Fisker Automotive is in talks with several potential buyers and/or investors, and won’t be able to stay open without a deal, the Wall Street Journal reported.
Fisker Automotive is in talks with several potential buyers and/or investors, and won’t be able to stay open without a deal, the Wall Street Journal reported. The WSJ cited “people familiar with the discussions,” who said that the beleaguered company has set a goal of finding a suitor by next month, and that two possible buyers have hired banks to work on offers.
According to the WSJ’s sources, Fisker will probably be sold, but could remain independent if it finds a partner or investor. One potential investor is Chinese-owned auto-parts maker Wanxiang America Corp, which recently received US government approval to buy failed battery maker A123, whose bankruptcy recently forced Fisker to shut down its production line.
Batteries aren’t Fisker’s only problem. It’s embroiled in a lawsuit with its insurance company over 338 new Karma sedans that were destroyed by Superstorm Sandy. A couple of its cars have caught fire, leading to costly recalls and bad publicity. However, as is usual for startups, the overriding issue is simple: not enough funds.

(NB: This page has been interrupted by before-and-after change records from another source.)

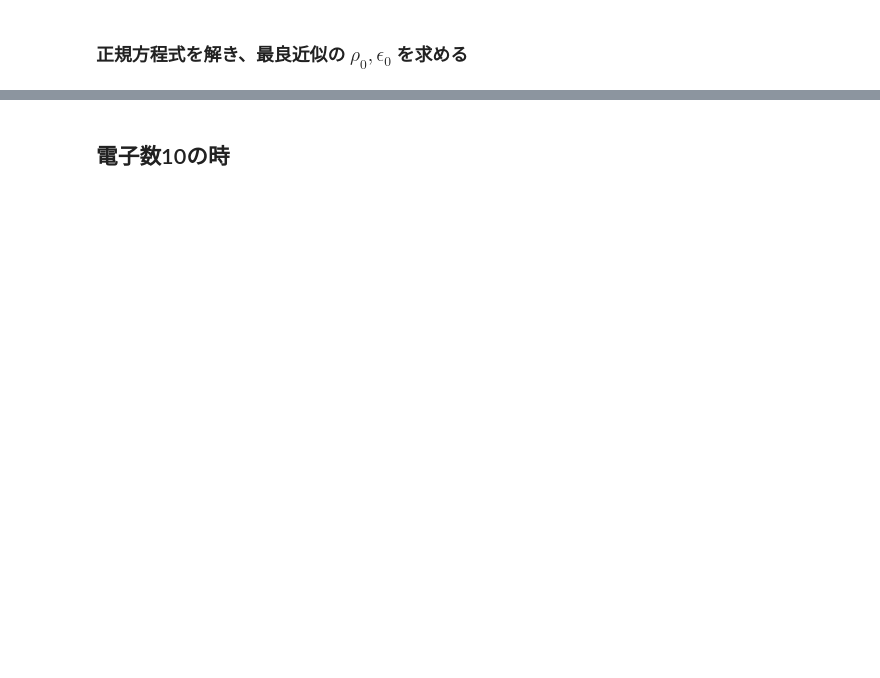
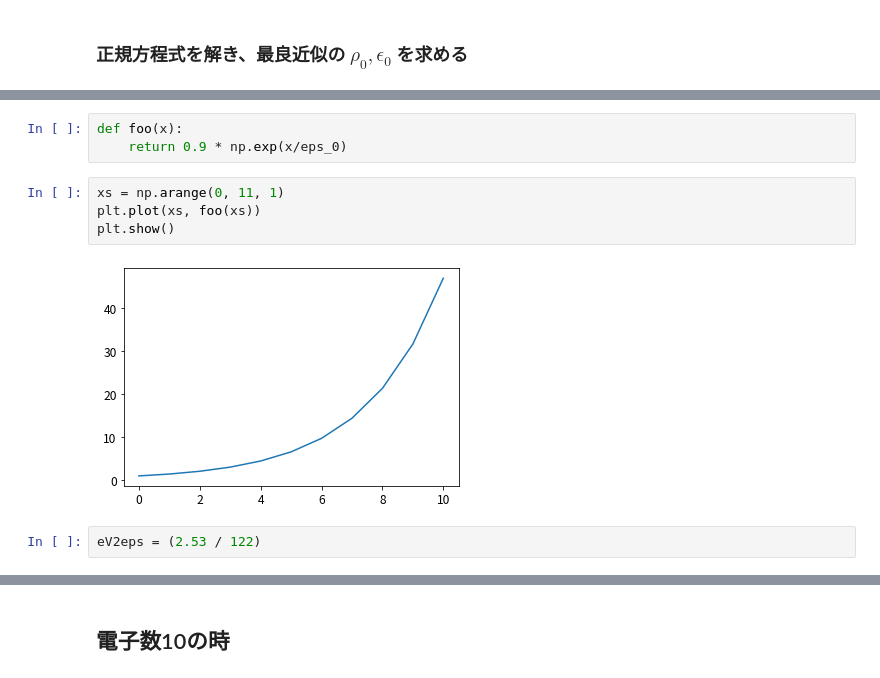
Before and after one commit to GenkiK/fermi2, a Jupyter notebook: 20210329/notebooks/approx_model.ipynb, the cells around one changed output, grey strips where cells are left out. Saved outputs shown, nothing was run; the diff lists cells and outputs as text; blank space fills up the shorter version.

```diff
--- a/20210329/notebooks/approx_model.ipynb
+++ b/20210329/notebooks/approx_model.ipynb
@@ -97,0 +106,11 @@ rho_0, epsilon_0
+# %%
+def foo(x):
+    return 0.9 * np.exp(x/eps_0)
+# %%
+xs = np.arange(0, 11, 1)
+plt.plot(xs, foo(xs))
+plt.show()
+# %% [output]
+[figure, added]
+# %%
+eV2eps = (2.53 / 122)
```
Also changed, not shown: parts of 33 cells of this notebook, 24 other files.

Fisker received $192 million in DOE loans, but further funding was frozen after the company missed development deadlines for its planned next model, the Atlantic. Will that mid-market PHEV, which Fisker hopes to sell for about half the price of the $100,000 Karma, ever be built? A spokesman said the company is in “potential partnership and strategic alliance talks with the goal of moving the Atlantic project forward.”